I.AM.NOT.A.ROBOT is an artwork and social-marketing campaign to encourage more people to consider becoming a foster carer, conceived and designed by five young people aged 12 to 17 who are currently in care.
They worked with professional artists and University students over the holidays to train as artists and curators, and to develop their ideas for the show. During that time the group developed their artistic skills; focused on audience motivation and engagement; and researched work in other art spaces across the UK including Peninsula Arts, RAMM Museum Exeter, and the Southbank Centre.
The project is a partnership between the Plymouth City Council, local arts charity Effervescent, The Big Lottery Fund, Arts Council England and Plymouth University. The children and young people worked under the guidance and tutelage of professional artists.
I.AM.NOT.A.ROBOT was an immersive art installation consisting of 60 customised interactive robots, each representing an individual child in care. Visitors have been reading stories to the robots and donate hugs through interactive window technology, every hour they sing before they go off to sleep. In the gallery, ‘The bureau of fluff’ took over 100 applications from visitors to foster a robot and families have been uploading photos and uploading as part of a social media campaign. The young people wanted audiences to know that children in care are all individuals with different stories, hopes, dreams and needs. They all have very different reasons why they need a stable and safe care placement and that it is really important that there are enough foster parents in the system so that children can be placed with the right person or people for them, so that they can flourish, have exciting and inspiring experiences, and grow to their full potential.
The project also gave the children and young people the opportunity to develop skills in design, programming, marketing, creativity and arts and working within a team; develop confidence but also have fun; and engage with the service and promote the need to recruit foster carers to the wider community. Through the project the council promoted the service in an innovative way that resonates with a wider audience; worked with partners in finding new ways to grow the service and improve outcomes for children; promoted the service via engagement across multiple channels; promoted the idea that local people can get involved in the foster care community in different ways; and gave looked after children a platform to express themselves in a creative way.

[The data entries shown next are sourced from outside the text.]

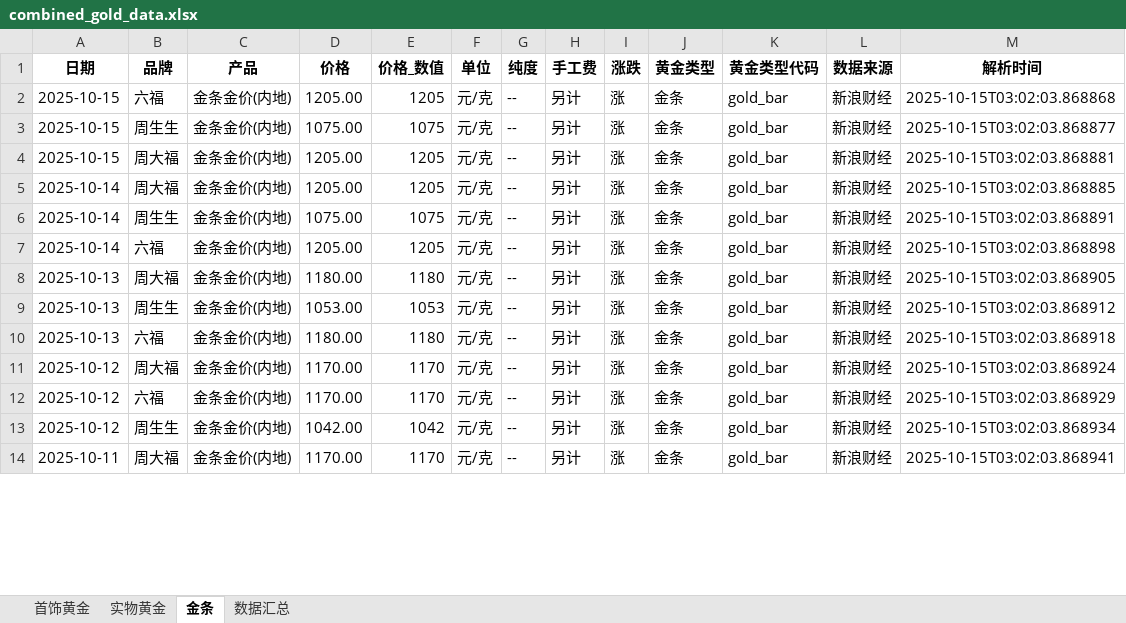
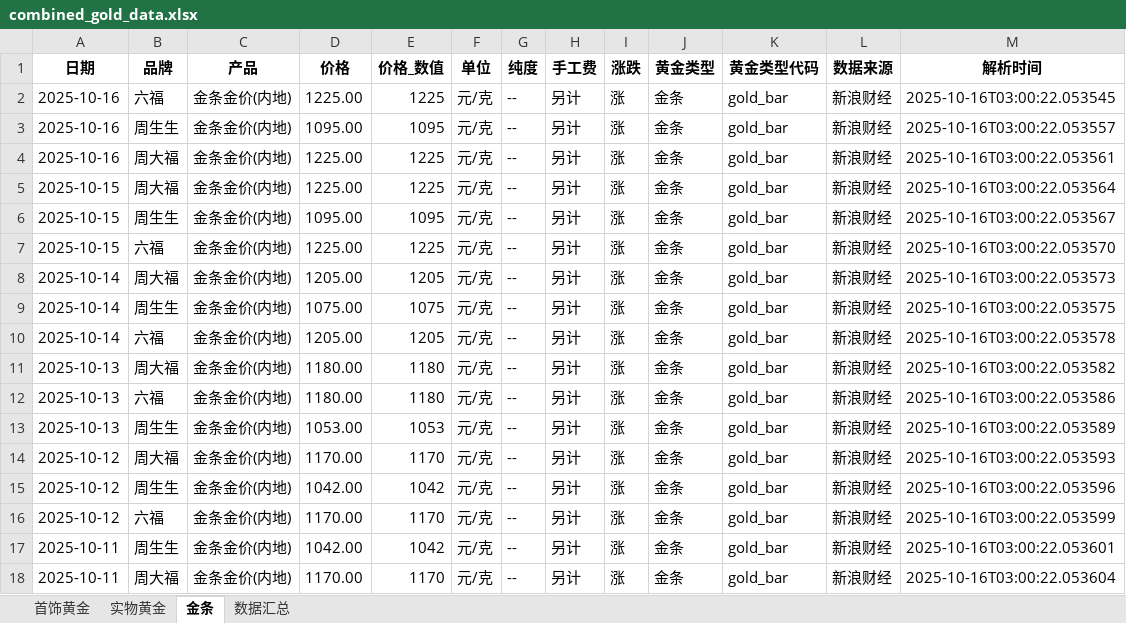
Before and after one commit to chengazhen/python-gold, an Excel workbook: combined_gold_data.xlsx, sheet 金条, drawn as a sheet; only a part is shown; values as stored, in another font and other column widths than the file's, no borders; addresses are those after the commit; the diff covers the shown part only; the diff names each change by its address in the sheet, - before the commit and + after, or states it on an @@ line.

```diff
--- a/combined_gold_data.xlsx (sheet 金条)
+++ b/combined_gold_data.xlsx (sheet 金条)
+row 2: 2025-10-16 | 六福 | 金条金价(内地) | 1225.00 | 1225 | 元/克 | -- | 另计 | 涨 | 金条 | gold_bar | 新浪财经 | 2025-10-16T03:00:22.053545
+row 3: 2025-10-16 | 周生生 | 金条金价(内地) | 1095.00 | 1095 | 元/克 | -- | 另计 | 涨 | 金条 | gold_bar | 新浪财经 | 2025-10-16T03:00:22.053557
+row 4: 2025-10-16 | 周大福 | 金条金价(内地) | 1225.00 | 1225 | 元/克 | -- | 另计 | 涨 | 金条 | gold_bar | 新浪财经 | 2025-10-16T03:00:22.053561
-B5 (品牌): 六福
+B5 (品牌): 周大福
-D5 (价格): 1205.00
+D5 (价格): 1225.00
-E5 (价格_数值): 1205
+E5 (价格_数值): 1225
-M5 (解析时间): 2025-10-15T03:02:03.868868
+M5 (解析时间): 2025-10-16T03:00:22.053564
-D6 (价格): 1075.00
+D6 (价格): 1095.00
-E6 (价格_数值): 1075
+E6 (价格_数值): 1095
-M6 (解析时间): 2025-10-15T03:02:03.868877
+M6 (解析时间): 2025-10-16T03:00:22.053567
-B7 (品牌): 周大福
+B7 (品牌): 六福
-D7 (价格): 1205.00
+D7 (价格): 1225.00
-E7 (价格_数值): 1205
+E7 (价格_数值): 1225
-M7 (解析时间): 2025-10-15T03:02:03.868881
+M7 (解析时间): 2025-10-16T03:00:22.053570
-M8 (解析时间): 2025-10-15T03:02:03.868885
+M8 (解析时间): 2025-10-16T03:00:22.053573
-M9 (解析时间): 2025-10-15T03:02:03.868891
+M9 (解析时间): 2025-10-16T03:00:22.053575
-M10 (解析时间): 2025-10-15T03:02:03.868898
+M10 (解析时间): 2025-10-16T03:00:22.053578
-M11 (解析时间): 2025-10-15T03:02:03.868905
+M11 (解析时间): 2025-10-16T03:00:22.053582
-B12 (品牌): 周生生
+B12 (品牌): 六福
-D12 (价格): 1053.00
+D12 (价格): 1180.00
-E12 (价格_数值): 1053
+E12 (价格_数值): 1180
-M12 (解析时间): 2025-10-15T03:02:03.868912
+M12 (解析时间): 2025-10-16T03:00:22.053586
-B13 (品牌): 六福
+B13 (品牌): 周生生
-D13 (价格): 1180.00
+D13 (价格): 1053.00
-E13 (价格_数值): 1180
+E13 (价格_数值): 1053
-M13 (解析时间): 2025-10-15T03:02:03.868918
+M13 (解析时间): 2025-10-16T03:00:22.053589
-M14 (解析时间): 2025-10-15T03:02:03.868924
+M14 (解析时间): 2025-10-16T03:00:22.053593
+row 15: 2025-10-12 | 周生生 | 金条金价(内地) | 1042.00 | 1042 | 元/克 | -- | 另计 | 涨 | 金条 | gold_bar | 新浪财经 | 2025-10-16T03:00:22.053596
-M16 (解析时间): 2025-10-15T03:02:03.868929
+M16 (解析时间): 2025-10-16T03:00:22.053599
-A17 (日期): 2025-10-12
+A17 (日期): 2025-10-11
-M17 (解析时间): 2025-10-15T03:02:03.868934
+M17 (解析时间): 2025-10-16T03:00:22.053601
-M18 (解析时间): 2025-10-15T03:02:03.868941
+M18 (解析时间): 2025-10-16T03:00:22.053604
```
Also changed, not shown: 2 added rows, 6 removed rows and 64 edited cells elsewhere in this sheet, sheet 实物黄金, sheet 首饰黄金, sheet 数据汇总, gold_bar_latest.xlsx, jewelry_gold_latest.xlsx, 11 other files.
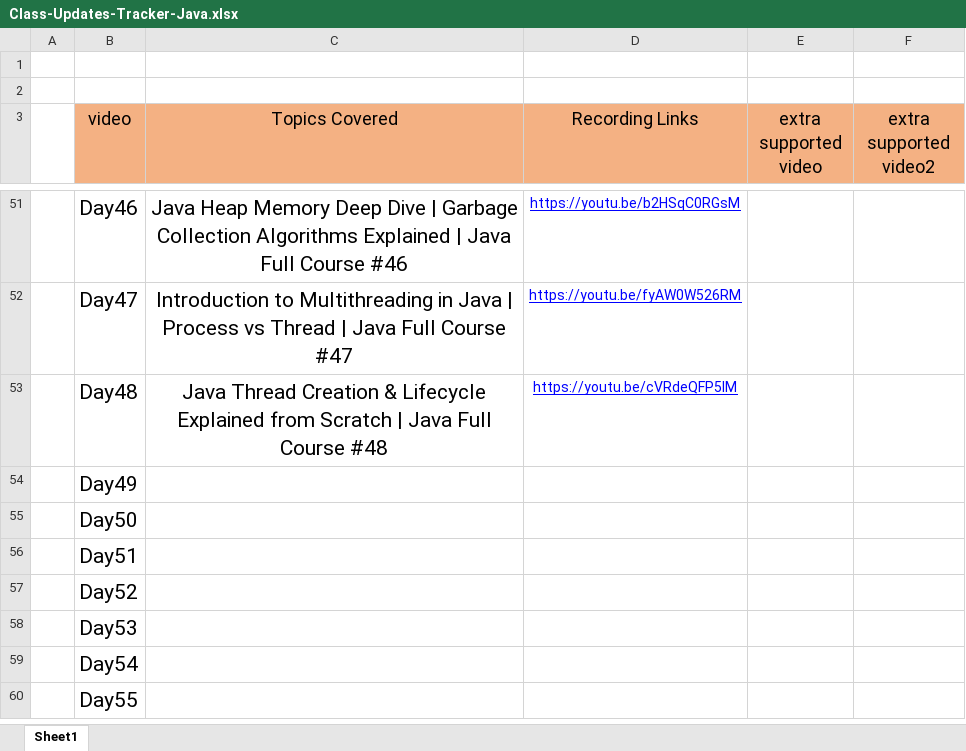
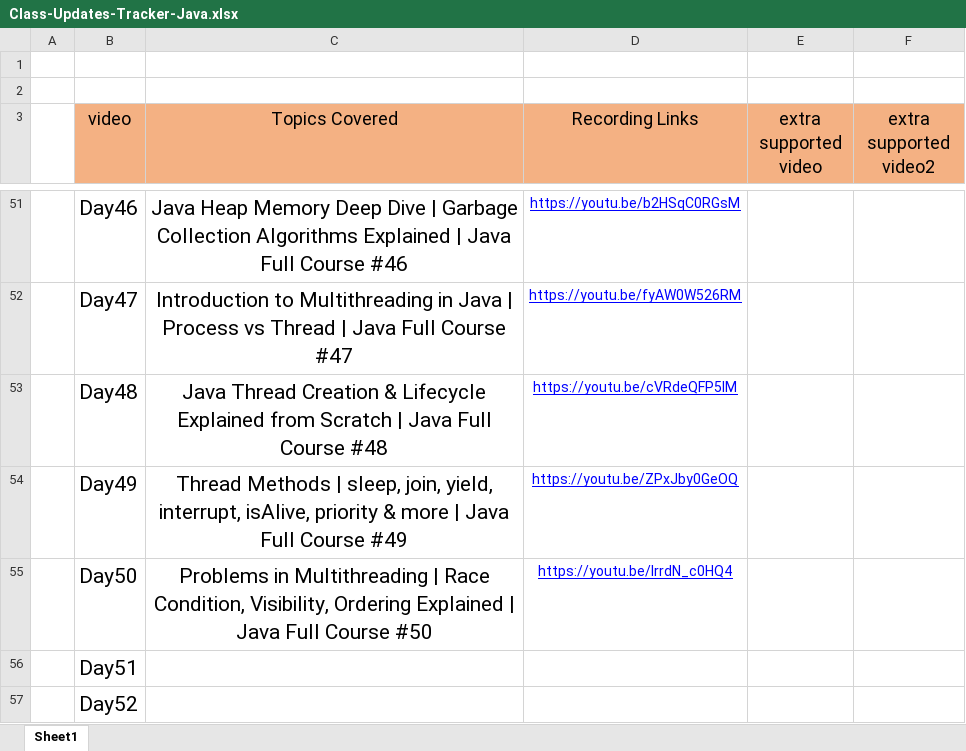
Before and after one commit to Amanchaudary/java-learn, an Excel workbook: Class-Updates-Tracker-Java.xlsx, sheet Sheet1, drawn as a sheet; only a part is shown, gaps mark what is left out; the shorter side is filled out with more unchanged rows; values as stored, in another font and other column widths than the file's, no borders; the diff names each change by its address in the sheet, - before the commit and + after, or states it on an @@ line.

Commit message:
learn about threadproblem-racecodition,visibility problem and odering problem

```diff
--- a/Class-Updates-Tracker-Java.xlsx (sheet Sheet1)
+++ b/Class-Updates-Tracker-Java.xlsx (sheet Sheet1)
-C54 (Topics Covered): (empty)
+C54 (Topics Covered): Thread Methods | sleep, join, yield, interrupt, isAlive, priority & more | Java Full Course #49
-D54 (Recording Links): (empty)
+D54 (Recording Links): https://youtu.be/ZPxJby0GeOQ
-C55 (Topics Covered): (empty)
+C55 (Topics Covered): Problems in Multithreading | Race Condition, Visibility, Ordering Explained | Java Full Course #50
-D55 (Recording Links): (empty)
+D55 (Recording Links): https://youtu.be/lrrdN_c0HQ4
```
Also changed, not shown: 2 other files.
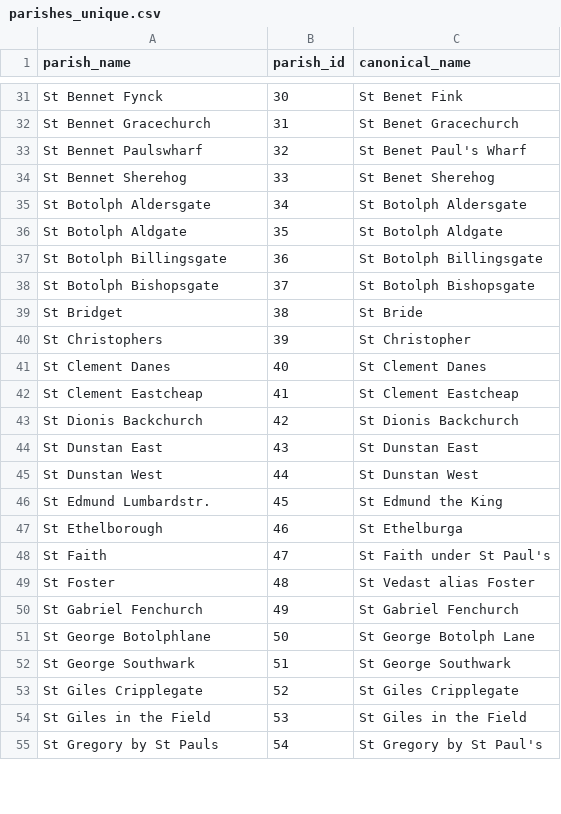
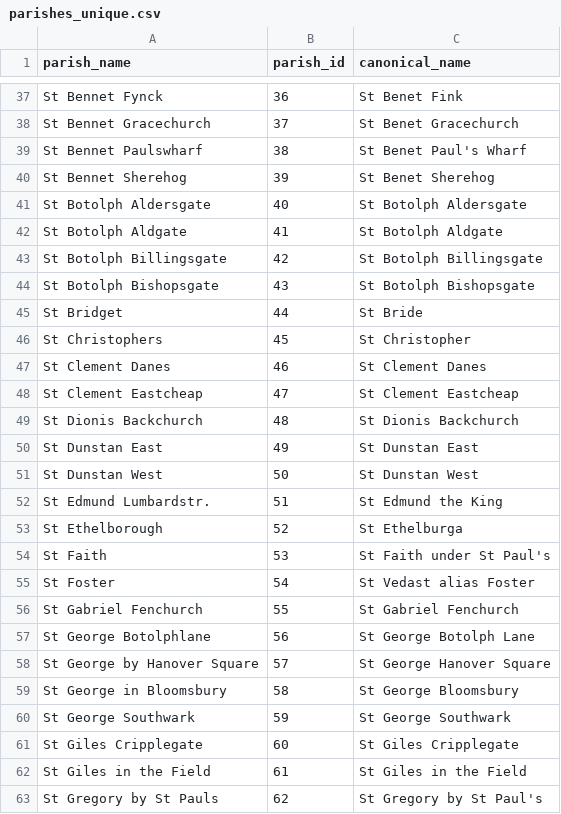
Before and after one commit to chnm/bom, a CSV file: scripts/bomr/data/parishes_unique.csv, drawn as a sheet; only a part is shown, gaps mark what is left out; addresses are those after the commit; the diff covers the shown part only; the diff names each change by its address in the sheet, - before the commit and + after, or states it on an @@ line.

```diff
--- a/scripts/bomr/data/parishes_unique.csv
+++ b/scripts/bomr/data/parishes_unique.csv
-B37 (parish_id): 30
+B37 (parish_id): 36
-B38 (parish_id): 31
+B38 (parish_id): 37
-B39 (parish_id): 32
+B39 (parish_id): 38
-B40 (parish_id): 33
+B40 (parish_id): 39
-B41 (parish_id): 34
+B41 (parish_id): 40
-B42 (parish_id): 35
+B42 (parish_id): 41
-B43 (parish_id): 36
+B43 (parish_id): 42
-B44 (parish_id): 37
+B44 (parish_id): 43
-B45 (parish_id): 38
+B45 (parish_id): 44
-B46 (parish_id): 39
+B46 (parish_id): 45
-B47 (parish_id): 40
+B47 (parish_id): 46
-B48 (parish_id): 41
+B48 (parish_id): 47
-B49 (parish_id): 42
+B49 (parish_id): 48
-B50 (parish_id): 43
+B50 (parish_id): 49
-B51 (parish_id): 44
+B51 (parish_id): 50
-B52 (parish_id): 45
+B52 (parish_id): 51
-B53 (parish_id): 46
+B53 (parish_id): 52
-B54 (parish_id): 47
+B54 (parish_id): 53
-B55 (parish_id): 48
+B55 (parish_id): 54
-B56 (parish_id): 49
+B56 (parish_id): 55
-B57 (parish_id): 50
+B57 (parish_id): 56
+row 58: St George by Hanover Square | 57 | St George Hanover Square
+row 59: St George in Bloomsbury | 58 | St George Bloomsbury
-B60 (parish_id): 51
+B60 (parish_id): 59
-B61 (parish_id): 52
+B61 (parish_id): 60
-B62 (parish_id): 53
+B62 (parish_id): 61
-B63 (parish_id): 54
+B63 (parish_id): 62
```
Also changed, not shown: 17 added rows, 1 removed row and 99 edited cells elsewhere in this file, scripts/bomr/data/year_unique.csv, 3 other files.
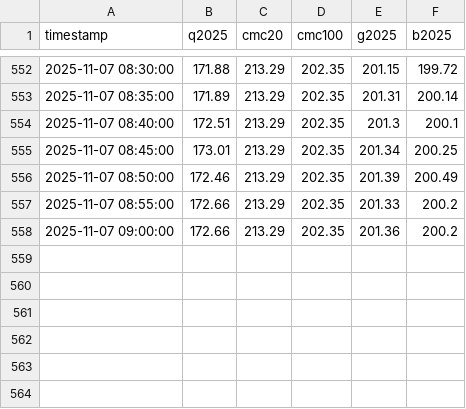
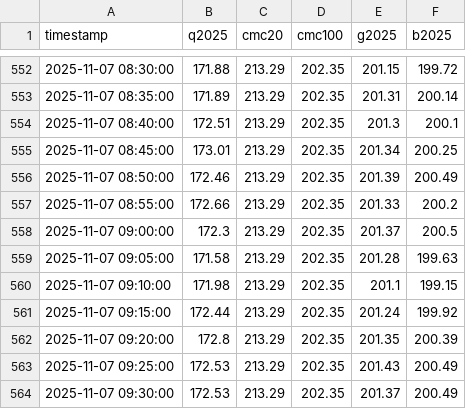
Before and after one commit to huangchaosuper/huangchaosuper.github.io, a CSV file: data/index.csv, drawn as a sheet; only a part is shown, gaps mark what is left out.

```diff
--- a/data/index.csv
+++ b/data/index.csv
@@ -557,2 +557,8 @@ timestamp,q2025,cmc20,cmc100,g2025,b2025
 2025-11-07 08:55:00,172.66,213.29,202.35,201.33,200.2
-2025-11-07 09:00:00,172.66,213.29,202.35,201.36,200.2
+2025-11-07 09:00:00,172.3,213.29,202.35,201.37,200.5
+2025-11-07 09:05:00,171.58,213.29,202.35,201.28,199.63
+2025-11-07 09:10:00,171.98,213.29,202.35,201.1,199.15
+2025-11-07 09:15:00,172.44,213.29,202.35,201.24,199.92
+2025-11-07 09:20:00,172.8,213.29,202.35,201.35,200.39
+2025-11-07 09:25:00,172.53,213.29,202.35,201.43,200.49
+2025-11-07 09:30:00,172.53,213.29,202.35,201.37,200.49
```
Also changed, not shown: data/market.csv.
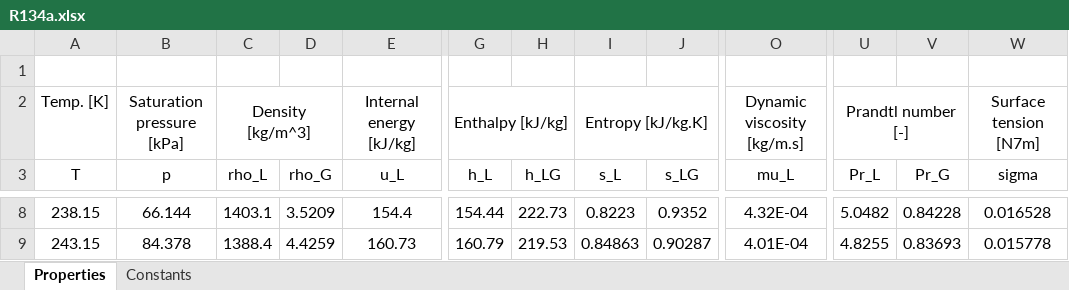
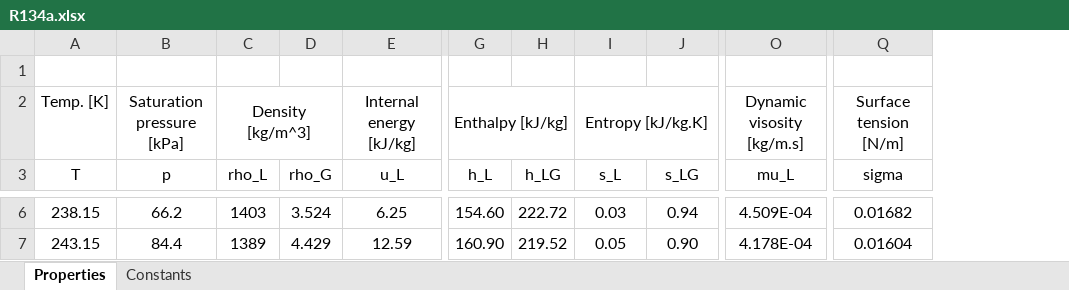
Before and after one commit to emiledecosterd/BoilingOnTubeBundles, an Excel workbook: data/R134a.xlsx, sheet Properties, drawn as a sheet; only a part is shown, gaps mark what is left out; values as stored, in another font and other column widths than the file's, no borders; removed rows and columns are numbered as before the commit, all else as after; the diff covers the shown part only; the diff names each change by its address in the sheet, - before the commit and + after, or states it on an @@ line.

Commit message:
Table correction
viscosity of R134 changed

```diff
--- a/data/R134a.xlsx (sheet Properties)
+++ b/data/R134a.xlsx (sheet Properties)
+column Q (sigma), row 2: Surface tension [N/m]; rows 6-7: 0.01682 | 0.01604
-column U (Pr_L), row 2: Prandtl number [-]; rows 8-9: 5.0482 | 4.8255
-column V (Pr_G), rows 8-9: 0.84228 | 0.83693
-column W (sigma), row 2: Surface tension [N7m]; rows 8-9: 0.016528 | 0.015778
-O2 (mu_L): Dynamic viscosity [kg/m.s]
+O2 (mu_L): Dynamic visosity [kg/m.s]
-B6 (p): 66.144
+B6 (p): 66.2
-C6 (rho_L): 1403.1
+C6 (rho_L): 1403
-D6 (rho_G): 3.5209
+D6 (rho_G): 3.524
-E6 (u_L): 154.4
+E6 (u_L): 6.25
-G6 (h_L): 154.44
+G6 (h_L): 154.60
-H6 (h_LG): 222.73
+H6 (h_LG): 222.72
-I6 (s_L): 0.8223
+I6 (s_L): 0.03
-J6 (s_LG): 0.9352
+J6 (s_LG): 0.94
-O6 (mu_L): 4.32E-04
+O6 (mu_L): 4.509E-04
-B7 (p): 84.378
+B7 (p): 84.4
-C7 (rho_L): 1388.4
+C7 (rho_L): 1389
-D7 (rho_G): 4.4259
+D7 (rho_G): 4.429
-E7 (u_L): 160.73
+E7 (u_L): 12.59
-G7 (h_L): 160.79
+G7 (h_L): 160.90
-H7 (h_LG): 219.53
+H7 (h_LG): 219.52
-I7 (s_L): 0.84863
+I7 (s_L): 0.05
-J7 (s_LG): 0.90287
+J7 (s_LG): 0.90
-O7 (mu_L): 4.01E-04
+O7 (mu_L): 4.178E-04
```
Also changed, not shown: 2 removed rows and 521 edited cells elsewhere in this sheet, sheet Constants, 1 other file.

The project opened to fantastic reviews as part of the Plymouth Art Weekender in September and continues to run at the Radiant Gallery, Plymouth.